There are three main hyperparameters to tune in the algorithm; they are the number of decision trees in the ensemble, the number of input features to randomly select and consider for each split point, and the minimum number of samples required in a node to create a new split point.
The random selection of split points makes the decision trees in the ensemble less correlated, although this increases the variance of the algorithm. This increase in variance can be countered by increasing the number of trees used in the ensemble.
Extra Trees vs Random Forest
The two ensembles have a lot in common. Both of them are composed of a large number of decision trees, where the final decision is obtained taking into account the prediction of every tree. Specifically, by majority vote in classification problems, and by the arithmetic mean in regression problems.

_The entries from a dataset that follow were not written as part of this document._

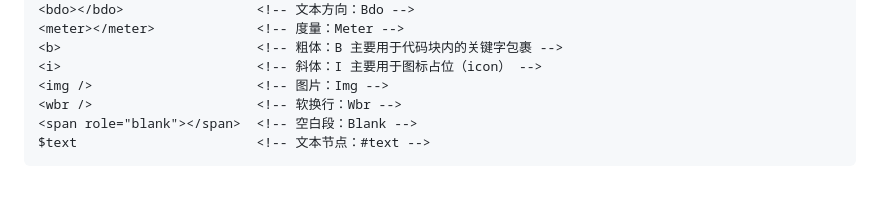
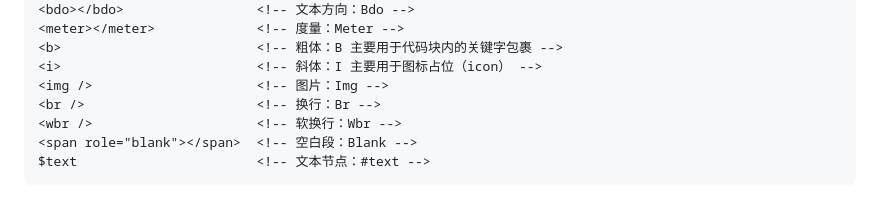
Before and after one commit to zhliner/Articlejs, a Markdown page: docs/内容结构.md, the part around the change. GitHub-like rendering.

```diff
--- a/docs/内容结构.md
+++ b/docs/内容结构.md
@@ -168,6 +168,7 @@
 <b>                         <!-- 粗体：B 主要用于代码块内的关键字包裹 -->
 <i>                         <!-- 斜体：I 主要用于图标占位（icon） -->
 <img />                     <!-- 图片：Img -->
+<br />                      <!-- 换行：Br -->
 <wbr />                     <!-- 软换行：Wbr -->
 <span role="blank"></span>  <!-- 空白段：Blank -->
 $text                       <!-- 文本节点：#text -->
```
Also changed, not shown: docs/编辑操作.md (+2 -2 lines), docs/界面效果/效果图v5-插入-表格.png, 7 other files.
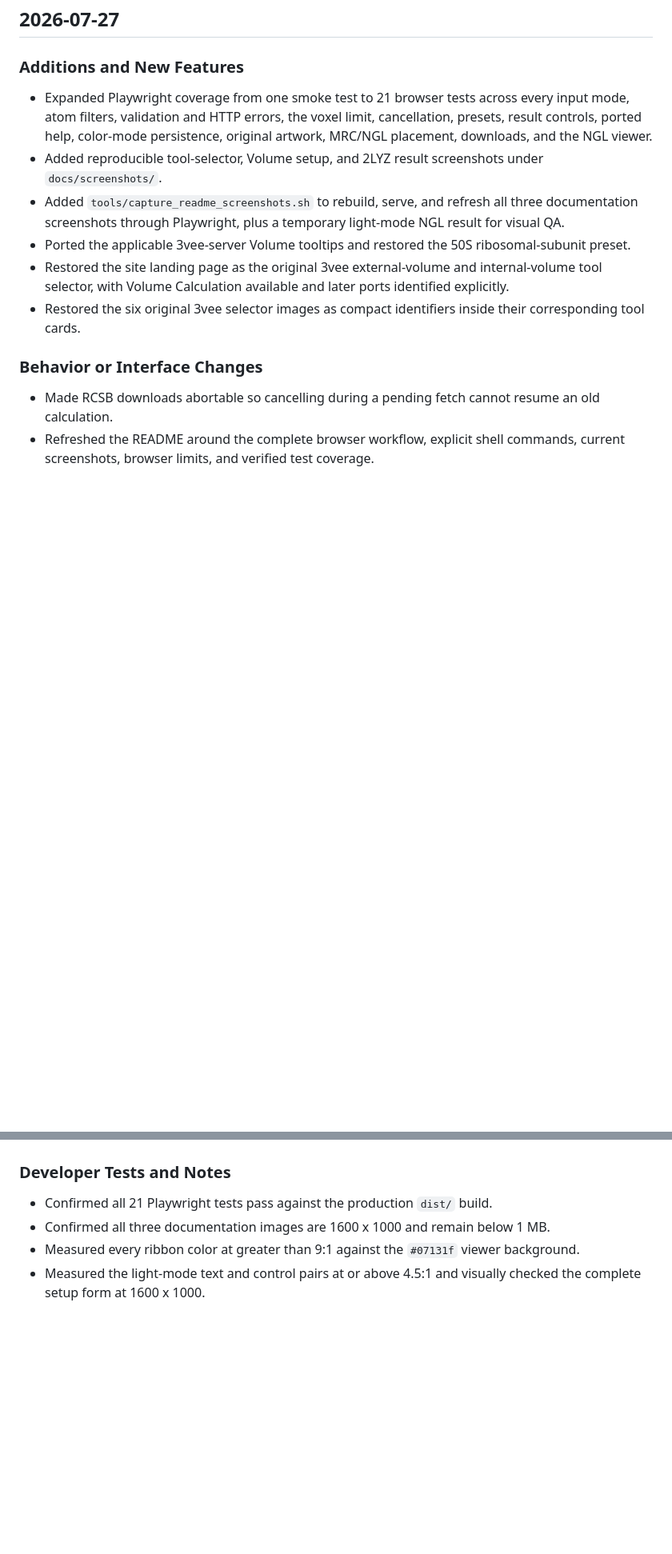
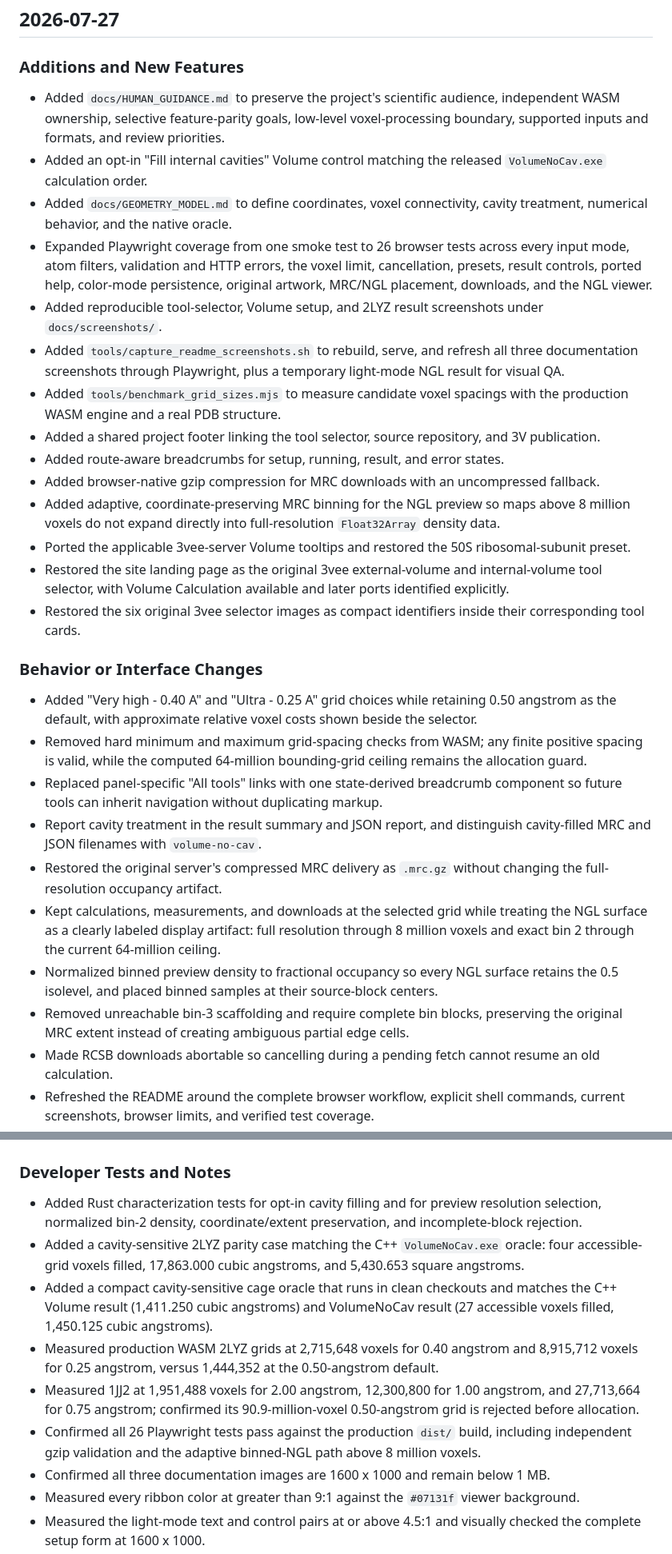
Before and after one commit to vosslab/vossvolvox-pages, a Markdown page: docs/CHANGELOG.md, 2 parts joined by grey strips. Shown at 80% size. Drawn GitHub-style; blank space fills up the shorter version.

```diff
--- a/docs/CHANGELOG.md
+++ b/docs/CHANGELOG.md
@@ -4,7 +4,14 @@
 
 ### Additions and New Features
 
-- Expanded Playwright coverage from one smoke test to 21 browser tests across every input mode,
+- Added `docs/HUMAN_GUIDANCE.md` to preserve the project's scientific audience, independent WASM
+  ownership, selective feature-parity goals, low-level voxel-processing boundary, supported
+  inputs and formats, and review priorities.
+- Added an opt-in "Fill internal cavities" Volume control matching the released
+  `VolumeNoCav.exe` calculation order.
+- Added `docs/GEOMETRY_MODEL.md` to define coordinates, voxel connectivity, cavity treatment,
+  numerical behavior, and the native oracle.
+- Expanded Playwright coverage from one smoke test to 26 browser tests across every input mode,
   atom filters, validation and HTTP errors, the voxel limit, cancellation, presets, result
   controls, ported help, color-mode persistence, original artwork, MRC/NGL placement, downloads,
   and the NGL viewer.
@@ -13,6 +20,13 @@
 - Added `tools/capture_readme_screenshots.sh` to rebuild, serve, and refresh all three
   documentation screenshots through Playwright, plus a temporary light-mode NGL result for
   visual QA.
+- Added `tools/benchmark_grid_sizes.mjs` to measure candidate voxel spacings with the production
+  WASM engine and a real PDB structure.
+- Added a shared project footer linking the tool selector, source repository, and 3V publication.
+- Added route-aware breadcrumbs for setup, running, result, and error states.
+- Added browser-native gzip compression for MRC downloads with an uncompressed fallback.
+- Added adaptive, coordinate-preserving MRC binning for the NGL preview so maps above 8 million
+  voxels do not expand directly into full-resolution `Float32Array` density data.
 - Ported the applicable 3vee-server Volume tooltips and restored the 50S ribosomal-subunit preset.
 - Restored the site landing page as the original 3vee external-volume and internal-volume tool
   selector, with Volume Calculation available and later ports identified explicitly.
@@ -21,6 +35,23 @@
 
 ### Behavior or Interface Changes
 
+- Added "Very high - 0.40 A" and "Ultra - 0.25 A" grid choices while retaining 0.50 angstrom as
+  the default, with approximate relative voxel costs shown beside the selector.
+- Removed hard minimum and maximum grid-spacing checks from WASM; any finite positive spacing is
+  valid, while the computed 64-million bounding-grid ceiling remains the allocation guard.
+- Replaced panel-specific "All tools" links with one state-derived breadcrumb component so future
+  tools can inherit navigation without duplicating markup.
+- Report cavity treatment in the result summary and JSON report, and distinguish cavity-filled
+  MRC and JSON filenames with `volume-no-cav`.
+- Restored the original server's compressed MRC delivery as `.mrc.gz` without changing the
+  full-resolution occupancy artifact.
+- Kept calculations, measurements, and downloads at the selected grid while treating the NGL
+  surface as a clearly labeled display artifact: full resolution through 8 million voxels and
+  exact bin 2 through the current 64-million ceiling.
+- Normalized binned preview density to fractional occupancy so every NGL surface retains the 0.5
+  isolevel, and placed binned samples at their source-block centers.
+- Removed unreachable bin-3 scaffolding and require complete bin blocks, preserving the original
+  MRC extent instead of creating ambiguous partial edge cells.
 - Made RCSB downloads abortable so cancelling during a pending fetch cannot resume an old
   calculation.
 - Refreshed the README around the complete browser workflow, explicit shell commands, current
@@ -80,7 +119,21 @@
 
 ### Developer Tests and Notes
 
-- Confirmed all 21 Playwright tests pass against the production `dist/` build.
+- Added Rust characterization tests for opt-in cavity filling and for preview resolution
+  selection, normalized bin-2 density, coordinate/extent preservation, and incomplete-block
+  rejection.
+- Added a cavity-sensitive 2LYZ parity case matching the C++ `VolumeNoCav.exe` oracle: four
+  accessible-grid voxels filled, 17,863.000 cubic angstroms, and 5,430.653 square angstroms.
+- Added a compact cavity-sensitive cage oracle that runs in clean checkouts and matches the C++
+  Volume result (1,411.250 cubic angstroms) and VolumeNoCav result (27 accessible voxels filled,
+  1,450.125 cubic angstroms).
+- Measured production WASM 2LYZ grids at 2,715,648 voxels for 0.40 angstrom and 8,915,712 voxels
+  for 0.25 angstrom, versus 1,444,352 at the 0.50-angstrom default.
+- Measured 1JJ2 at 1,951,488 voxels for 2.00 angstrom, 12,300,800 for 1.00 angstrom, and
+  27,713,664 for 0.75 angstrom; confirmed its 90.9-million-voxel 0.50-angstrom grid is rejected
+  before allocation.
+- Confirmed all 26 Playwright tests pass against the production `dist/` build, including
+  independent gzip validation and the adaptive binned-NGL path above 8 million voxels.
 - Confirmed all three documentation images are 1600 x 1000 and remain below 1 MB.
 - Measured every ribbon color at greater than 9:1 against the `#07131f` viewer background.
 - Measured the light-mode text and control pairs at or above 4.5:1 and visually checked the
```
Also changed, not shown: other parts of docs/CHANGELOG.md (+8 -0 lines), AGENTS.md (+1 -0 lines), README.md (+33 -4 lines), docs/GEOMETRY_MODEL.md (added, +67 -0 lines), docs/HUMAN_GUIDANCE.md (added, +44 -0 lines), docs/screenshots/tool_selector.png, docs/screenshots/volume_results.png, docs/screenshots/volume_setup.png, 12 other files.
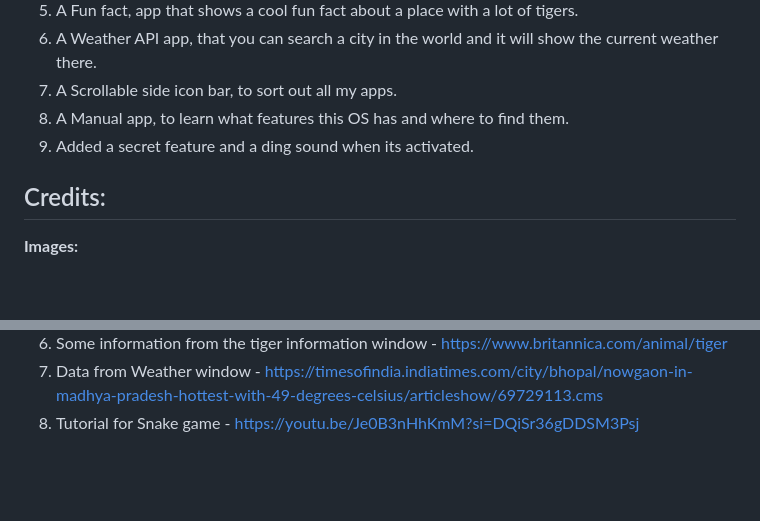
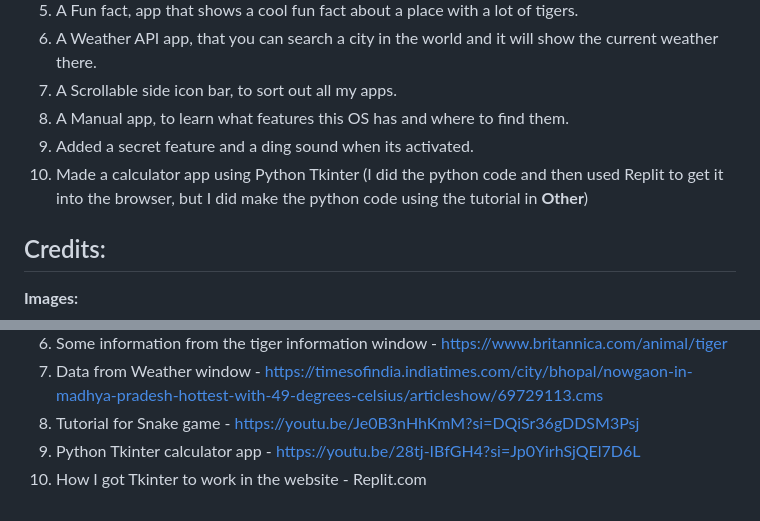
Before and after one commit to rayan123-4/My-WebOS-Stardance, a Markdown page: README.md, 2 parts joined by grey strips. Rendered like a GitHub page; blank space fills up the shorter version.

```diff
--- a/README.md
+++ b/README.md
@@ -31,6 +31,7 @@ git clone https://github.com/rayan123-4/My-WebOS-Stardance
 7. A Scrollable side icon bar, to sort out all my apps.
 8. A Manual app, to learn what features this OS has and where to find them.
 9. Added a secret feature and a ding sound when its activated.
+10. Made a calculator app using Python Tkinter (I did the python code and then used Replit to get it into the browser, but I did make the python code using the tutorial in **Other**)
 
 ## Credits:
 
@@ -88,3 +89,5 @@ git clone https://github.com/rayan123-4/My-WebOS-Stardance
 6. Some information from the tiger information window - https://www.britannica.com/animal/tiger
 7. Data from Weather window - https://timesofindia.indiatimes.com/city/bhopal/nowgaon-in-madhya-pradesh-hottest-with-49-degrees-celsius/articleshow/69729113.cms
 8. Tutorial for Snake game - https://youtu.be/Je0B3nHhKmM?si=DQiSr36gDDSM3Psj
+9. Python Tkinter calculator app - https://youtu.be/28tj-IBfGH4?si=Jp0YirhSjQEl7D6L
+10. How I got Tkinter to work in the website - Replit.com
```
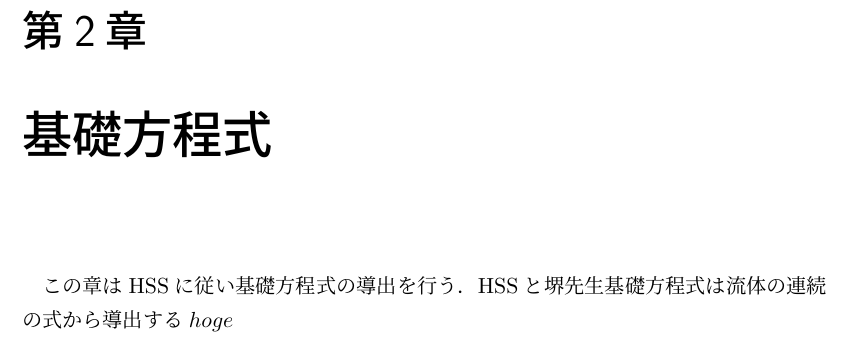
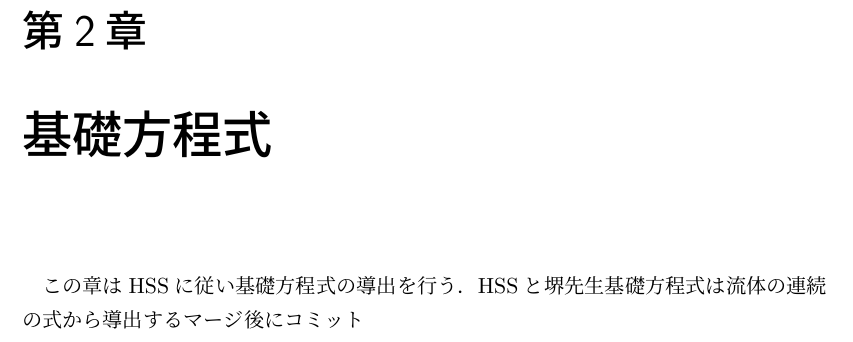
Before and after one commit to spargeleom/MASTER-THESIS, a LaTeX thesis (main.tex, which reads contents/基礎方程式/基礎方程式.tex): part of page 8 of 12, cut so that both start at the same text. Compiled offline with upLaTeX and dvipdfmx.

Commit message:
マージ後の基礎方程式コミット

```diff
--- a/contents/基礎方程式/基礎方程式.tex
+++ b/contents/基礎方程式/基礎方程式.tex
@@ -2,4 +2,4 @@
 この章はHSSに従い基礎方程式の導出を行う．
 HSSと堺先生
 基礎方程式は流体の連続の式から導出する
-$hoge$
+マージ後にコミット
```
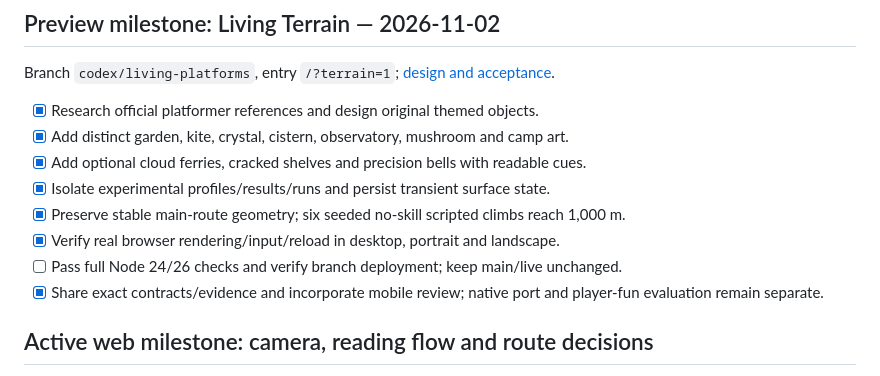
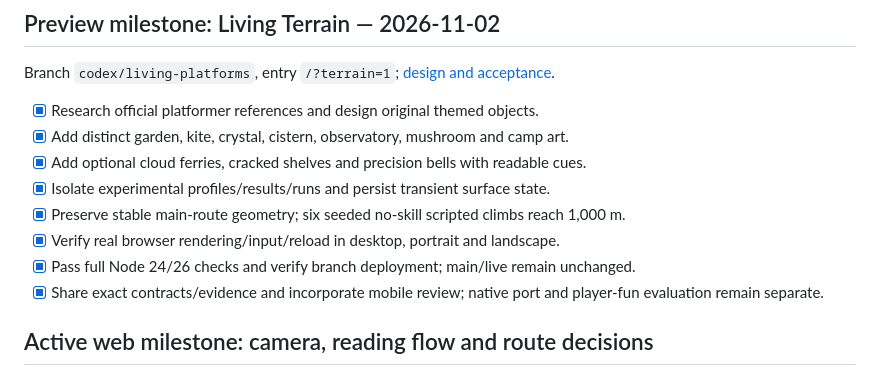
Before and after one commit to zengks/carve-game, a Markdown page: TASKS.md, the part around the change. Drawn GitHub-style.

```diff
--- a/TASKS.md
+++ b/TASKS.md
@@ -16,7 +16,7 @@ Branch `codex/living-platforms`, entry `/?terrain=1`; [design and acceptance](do
 - [x] Isolate experimental profiles/results/runs and persist transient surface state.
 - [x] Preserve stable main-route geometry; six seeded no-skill scripted climbs reach 1,000 m.
 - [x] Verify real browser rendering/input/reload in desktop, portrait and landscape.
-- [ ] Pass full Node 24/26 checks and verify branch deployment; keep main/live unchanged.
+- [x] Pass full Node 24/26 checks and verify branch deployment; main/live remain unchanged.
 - [x] Share exact contracts/evidence and incorporate mobile review; native port and player-fun evaluation remain separate.
 
 ## Active web milestone: camera, reading flow and route decisions
```
Also changed, not shown: docs/living-terrain.md (+17 -1 lines).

The main differences between Extra Trees and Random Forest are the following:
- Random forest uses bootstrap replicas, that is to say, it subsamples the input data with replacement, whereas Extra Trees use the whole original dataset. In the Extra Trees sklearn implementation there is an optional parameter that allows users to bootstrap replicas, but by default, it uses the entire input sample. This may increase variance because bootstrapping makes it more diversified.
- Another difference is the selection of cut points in order to split nodes. Random Forest chooses the optimum split while Extra Trees chooses it randomly. However, once the split points are selected, the two algorithms choose the best one between all the subset of features. Therefore, Extra Trees adds randomization but still has optimization.
These differences motivate the reduction of both bias and variance. On one hand, using the whole original sample instead of a bootstrap replica will reduce bias. On the other hand, choosing randomly the split point of each node will reduce variance.
In terms of computational cost, and therefore execution time, the Extra Trees algorithm is faster. This algorithm saves time because the whole procedure is the same, but it randomly chooses the split point and does not calculate the optimal one.